People in Namibia

Himba Woman
Located in southern Africa, Namibia is surrounded by Zambia, Angola, Botswana and South Africa. With a population of over 2.1 million, Namibia is o­ne of the least populated countries worldwide, having a population density of about 2.46 people per square kilometer.

As a culturally diverse country, the people in Namibia comprise of black Africans. Several tribes make up the population from the rural areas and urban areas and they include varying types of economies, including farmers, herders, hunters and gatherers, civil servants, traders and many other professionals.

There are about 13 main ethnic groups living together in Namibia, including the major tribes of the Owambo, the Herero, the Himba, the Damaro, the Kavango, the Nama, the Whites and the Bushmen (San). Comprising about 45% of the Namibian population, the Owambo tribe is made up of approximately 8 other ethnic groups. Located in the northern region of the country, their economy consists mainly of pastoral and agricultural means and fishing and hunting.

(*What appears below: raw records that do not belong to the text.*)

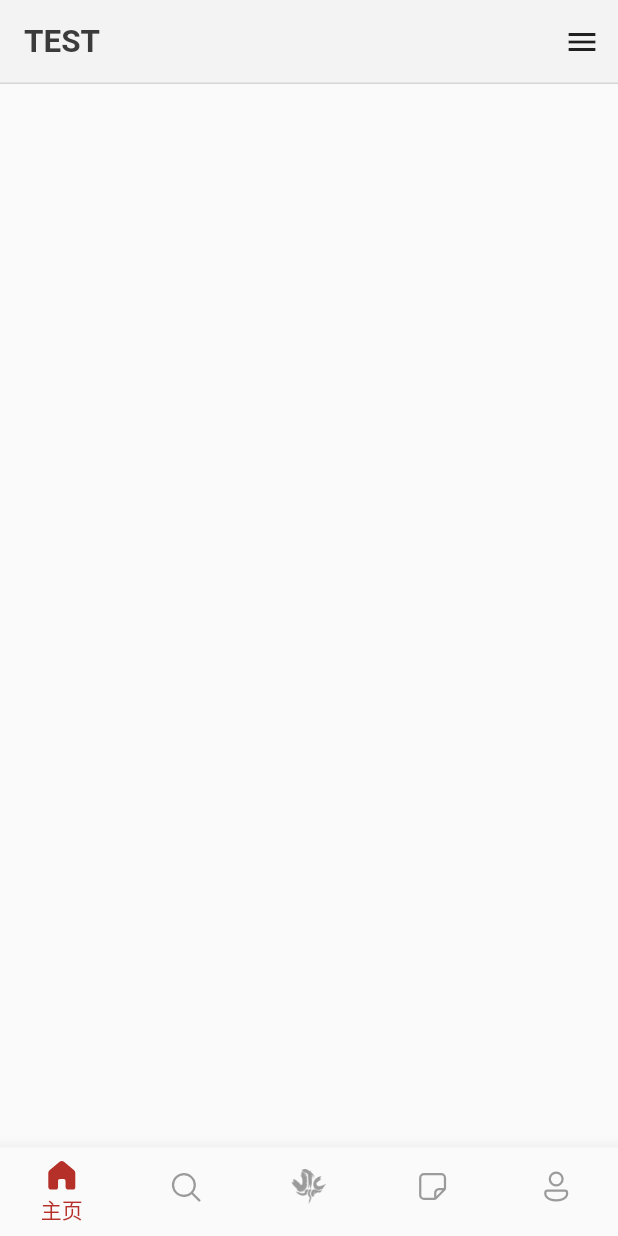
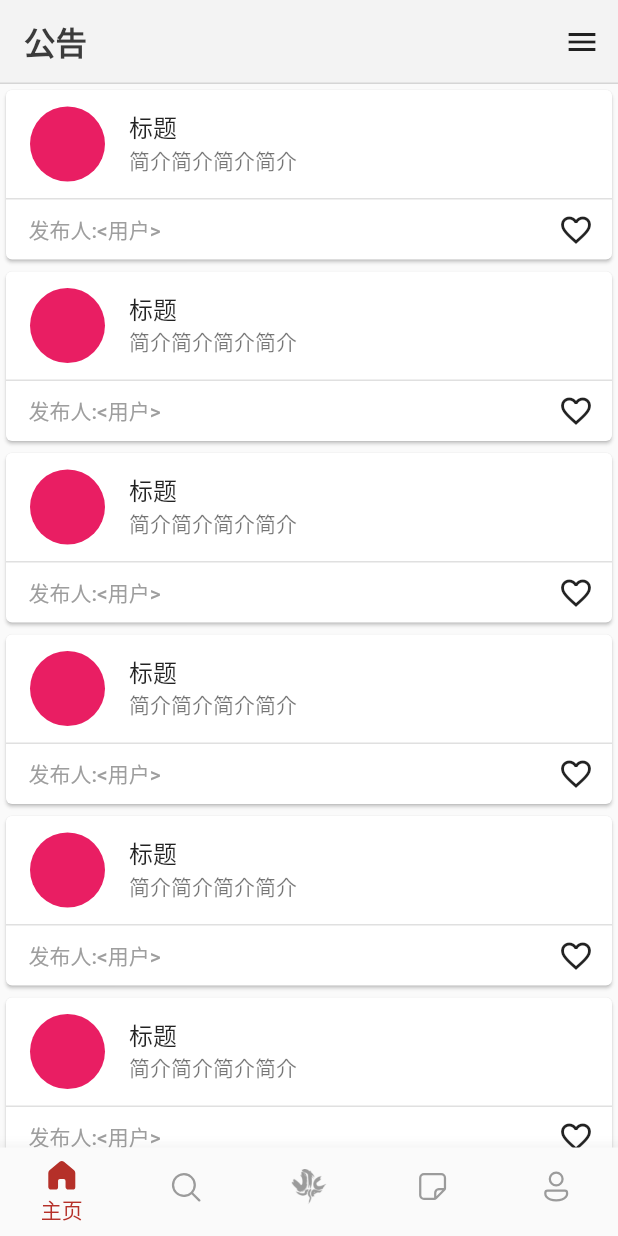
Before and after one commit to Aiden1024/CSSA_APP, a Flutter app: the screen it shows once a user with an empty profile is signed in, on a phone screen of 412 x 824 dp. Run offline on Flutter 3.47's test engine with Material 2 defaults, Android fonts, the light colour scheme and no system bars; our stand-ins replace cloud_firestore, firebase_auth, firebase_core, fluentui_icons, flutter_spinkit, gap and 2 more; missing offline and left inert: dart:ffi; accounts and stored records are empty.

Commit message:
Complete Hard Code posts

```diff
--- a/lib/screens/home/post_card.dart
+++ b/lib/screens/home/post_card.dart
@@ -0,0 +1,52 @@
+import 'package:flutter/cupertino.dart';
+import 'package:flutter/material.dart';
+
+import '../../utils/app_styles.dart';
+
+class PostCard extends StatelessWidget {
+  const PostCard({Key? key}) : super(key: key);
+
+  @override
+  Widget build(BuildContext context) {
+    return Container(
+      child: Card(
+        child: Column(
+          children: [
+            InkWell(
+
+              onTap: () {},
+              child: ListTile(
+                leading: CircleAvatar(
+                  radius: 25,
+                  backgroundColor: Colors.pink,
+                ),
+                title: Text("标题"),
+                subtitle: Text('简介简介简介简介'),
+              ),
+            ),
+            const Divider(
+              color: Colors.black12,
+              height: 1,
+              thickness: 1,
+
+            ),
+            SizedBox(
+              height: 40,
+              child: ButtonBar(
+                buttonPadding: EdgeInsets.zero,
+                alignment: MainAxisAlignment.spaceBetween,
+                children: [
+
+                  TextButton(onPressed: () {}, child: Text('  发布人:<用户>  ', style: Styles.headLineStyle4,)),
+                  IconButton(onPressed: () {}, icon: Icon(Icons.favorite_border_outlined), style: IconButton.styleFrom(highlightColor: Colors.transparent), splashColor: Colors.transparent,),
+                ],
+              ),
+            ),
+
+          ],
+        ),
+
+      ),
+      );
+  }
+}
--- /dev/null
+++ b/lib/screens/home/post_card_list.dart
@@ -0,0 +1,30 @@
+import 'package:flutter/cupertino.dart';
+import 'package:utmcssa_app/screens/home/post_card.dart';
+
+class PostCardList extends StatefulWidget {
+  const PostCardList({Key? key}) : super(key: key);
+
+  @override
+  State<PostCardList> createState() => _PostCardListState();
+}
+
+class _PostCardListState extends State<PostCardList> {
+  @override
+  Widget build(BuildContext context) {
+    return ListView(
+      scrollDirection: Axis.vertical,
+      shrinkWrap: true,
+      physics: const NeverScrollableScrollPhysics(),
+      children: const [
+        PostCard(),
+        PostCard(),
+        PostCard(),
+        PostCard(),
+        PostCard(),
+        PostCard(),
+        PostCard(),
+        PostCard(),
+      ],
+    );
+  }
+}
--- a/lib/screens/home/posts/posts.dart
+++ b/lib/screens/home/posts/posts.dart
@@ -1,5 +1,6 @@
 import 'package:flutter/cupertino.dart';
 import 'package:flutter/material.dart';
+import 'package:utmcssa_app/screens/home/post_card_list.dart';
 import 'package:utmcssa_app/screens/home/profile/setting_form.dart';
 
 import '../../../utils/app_styles.dart';
@@ -24,7 +25,7 @@ class Posts extends StatelessWidget {
     return Scaffold(
       appBar: AppBar(
         title: Text(
-          "TEST",
+          "公告",
           style: Styles.headLineStyle2,
         ),
         centerTitle: false,
@@ -39,6 +40,7 @@ class Posts extends StatelessWidget {
           )
         ],
       ),
+      body: SingleChildScrollView(child: PostCardList()),
 
     );
   }
--- a/lib/screens/home/profile/profile.dart
+++ b/lib/screens/home/profile/profile.dart
@@ -1,4 +1,5 @@
 import 'package:flutter/material.dart';
+import 'package:utmcssa_app/screens/home/post_card_list.dart';
 import 'package:utmcssa_app/screens/home/profile/setting_form.dart';
 import 'package:utmcssa_app/services/database.dart';
 import 'package:utmcssa_app/utils/app_styles.dart';
@@ -150,7 +151,7 @@ class _ProfileState extends State<Profile> {
                                     onPressed: () {},
                                     child: Icon(Icons.change_circle_outlined)))],
                         ),
-                        Divider(
+                        const Divider(
                           color: Colors.black12,
                           height: 20,
                           thickness: 1,
@@ -161,10 +162,7 @@ class _ProfileState extends State<Profile> {
                           "我的公告",
                           style: Styles.headLineStyle2,
                         ),
-                        Text(
-                          "scroll test\n scroll test\nscroll test\nscroll test\nscroll test\nscroll test\nscroll test\nscroll test\nscroll test\nscroll test\nscroll test\n",
-                          style: Styles.headLineStyle4,
-                        ),
+                        PostCardList()
                       ],
                     ),
                   ),
--- a/lib/utils/app_styles.dart
+++ b/lib/utils/app_styles.dart
@@ -7,6 +7,8 @@ class Styles {
   static Color textColor = const Color(0xFF3b3b3b);
   static Color bgColor = const Color(0xfff3f3f3);
   static Color secondaryColor = Colors.black87;
+
+  static double standardHorizontalMargin = 30;
 
 
   static TextStyle textStyle = TextStyle(
```
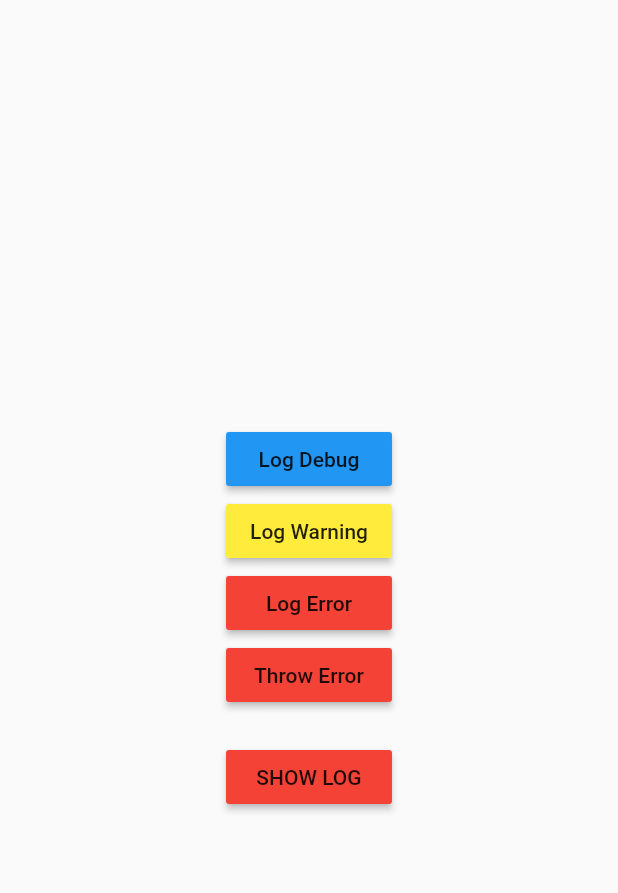
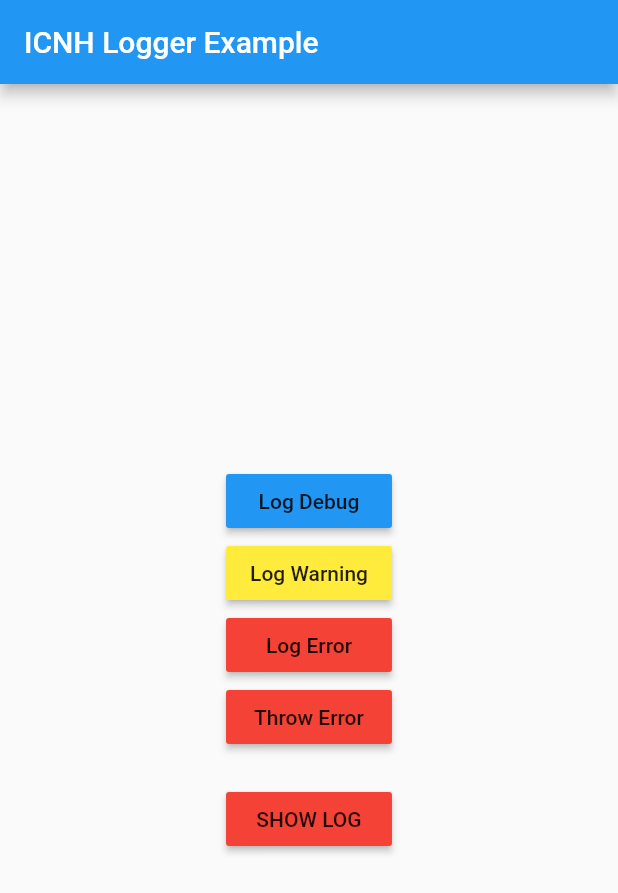
Before and after one commit to icnh/icnh_logger, a Flutter app: the screen it shows after launch, on a phone screen of 412 x 824 dp. Shown: the top 893 px of the screen. Run offline on Flutter 3.47's test engine with Material 2 defaults, Android fonts, the phone set to English and light mode, and no system bars.

```diff
--- a/example/lib/main.dart
+++ b/example/lib/main.dart
@@ -30,6 +30,9 @@ class _MyHomePageState extends State<MyHomePage> {
   @override
   Widget build(BuildContext context) {
     return Scaffold(
+      appBar: AppBar(
+        title: Text('ICNH Logger Example'),
+      ),
       body: Stack(
         children: [
           Center(
@@ -77,10 +80,8 @@ class _MyHomePageState extends State<MyHomePage> {
             ),
           ),
           if (_showLog)
-            SafeArea(
-              child: LogView(
-                onClose: () => setState(() => _showLog = false),
-              ),
+            LogView(
+              onClose: () => setState(() => _showLog = false),
             ),
         ],
       ),
```
Also changed, not shown: example.gif (added), 1 other file.
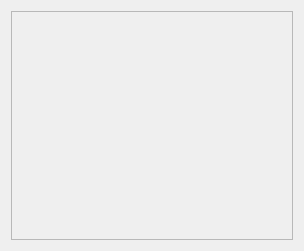
This is plugins/ctk_war_ui/MaterialEditBoard.ui in shamozhishu/zoo as Qt 5 draws it before an edit. The edited form follows.
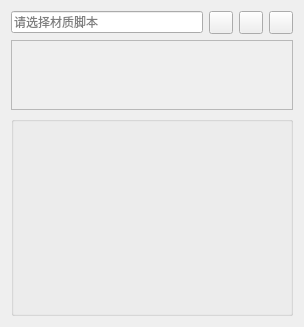
This is the edited form. Icons and pictures are not drawn.

Commit message: 基于多窗体的材质窗口等等

The edit to the form file:
```diff
--- a/plugins/ctk_war_ui/MaterialEditBoard.ui
+++ b/plugins/ctk_war_ui/MaterialEditBoard.ui
@@ -7,14 +7,70 @@
     <x>0</x>
     <y>0</y>
     <width>300</width>
-    <height>251</height>
+    <height>325</height>
    </rect>
   </property>
   <property name="windowTitle">
    <string>Form</string>
   </property>
-  <layout class="QGridLayout" name="gridLayout">
-   <item row="0" column="0">
+  <layout class="QVBoxLayout" name="verticalLayout_2">
+   <item>
+    <layout class="QHBoxLayout" name="horizontalLayout">
+     <item>
+      <widget class="QLineEdit" name="lineEdit">
+       <property name="readOnly">
+        <bool>true</bool>
+       </property>
+       <property name="placeholderText">
+        <string>请选择材质脚本</string>
+       </property>
+      </widget>
+     </item>
+     <item>
+      <widget class="QToolButton" name="toolButton_open">
+       <property name="toolTip">
+        <string>材质文件</string>
+       </property>
+       <property name="text">
+        <string/>
+       </property>
+       <property name="icon">
+        <iconset resource="ctk_war_ui.qrc">
+         <normaloff>:/images/Resources/images/open_file.png</normaloff>:/images/Resources/images/open_file.png</iconset>
+       </property>
+      </widget>
+     </item>
+     <item>
+      <widget class="QToolButton" name="toolButton_edit">
+       <property name="toolTip">
+        <string>编辑材质</string>
+       </property>
+       <property name="text">
+        <string/>
+       </property>
+       <property name="icon">
+        <iconset resource="ctk_war_ui.qrc">
+         <normaloff>:/images/Resources/images/edit_file.png</normaloff>:/images/Resources/images/edit_file.png</iconset>
+       </property>
+      </widget>
+     </item>
+     <item>
+      <widget class="QToolButton" name="toolButton_compile">
+       <property name="toolTip">
+        <string>编译材质</string>
+       </property>
+       <property name="text">
+        <string/>
+       </property>
+       <property name="icon">
+        <iconset resource="ctk_war_ui.qrc">
+         <normaloff>:/images/Resources/images/reset.png</normaloff>:/images/Resources/images/reset.png</iconset>
+       </property>
+      </widget>
+     </item>
+    </layout>
+   </item>
+   <item>
     <widget class="QScrollArea" name="scrollArea">
      <property name="minimumSize">
       <size>
@@ -31,9 +87,15 @@
         <x>0</x>
         <y>0</y>
         <width>280</width>
-        <height>231</height>
+        <height>69</height>
        </rect>
       </property>
+      <property name="sizePolicy">
+       <sizepolicy hsizetype="Preferred" vsizetype="Expanding">
+        <horstretch>0</horstretch>
+        <verstretch>0</verstretch>
+       </sizepolicy>
+      </property>
       <property name="minimumSize">
        <size>
         <width>272</width>
@@ -43,6 +105,48 @@
      </widget>
     </widget>
    </item>
+   <item>
+    <widget class="QGroupBox" name="groupBox">
+     <property name="sizePolicy">
+      <sizepolicy hsizetype="Preferred" vsizetype="Fixed">
+       <horstretch>0</horstretch>
+       <verstretch>0</verstretch>
+      </sizepolicy>
+     </property>
+     <property name="minimumSize">
+      <size>
+       <width>0</width>
+       <height>200</height>
+      </size>
+     </property>
+     <property name="title">
+      <string/>
+     </property>
+     <property name="flat">
+      <bool>true</bool>
+     </property>
+     <property name="checkable">
+      <bool>false</bool>
+     </property>
+     <layout class="QVBoxLayout" name="verticalLayout_mat">
+      <property name="spacing">
+       <number>0</number>
+      </property>
+      <property name="leftMargin">
+       <number>0</number>
+      </property>
+      <property name="topMargin">
+       <number>3</number>
+      </property>
+      <property name="rightMargin">
+       <number>0</number>
+      </property>
+      <property name="bottomMargin">
+       <number>0</number>
+      </property>
+     </layout>
+    </widget>
+   </item>
   </layout>
  </widget>
  <resources/>
```
Left out of the diff: 19 changed lines with no effect on the pictures. The commit also changes 89 other files.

Closely related to the Owambos is the Kavango tribe which comprises of 5 others tribes who are involved in horticulture and husbandry.

Kindergarden in Katutura
One of the oldest tribes is the Herero who are breeders of pastoral cattle. Their closest relatives, the Himbas, are fierce and may be found in the Kunene area of Namibia. o­n the northeastern coast you will find the Damara tribe, o­ne of the oldest, and their economy consists of corn and vegetable cultivation along with some livestock. o­ne of the smallest ethnic groups is the White population, which are mostly Europeans from Portugal and Germany. They comprise of over 75,000 people, the majority of whom are Afrikaans-speaking and professionals.

The people of Namibia are an interesting and diverse group offering rich cultural heritage. Although the official language is English, the majority of the population speaks Afrikaans.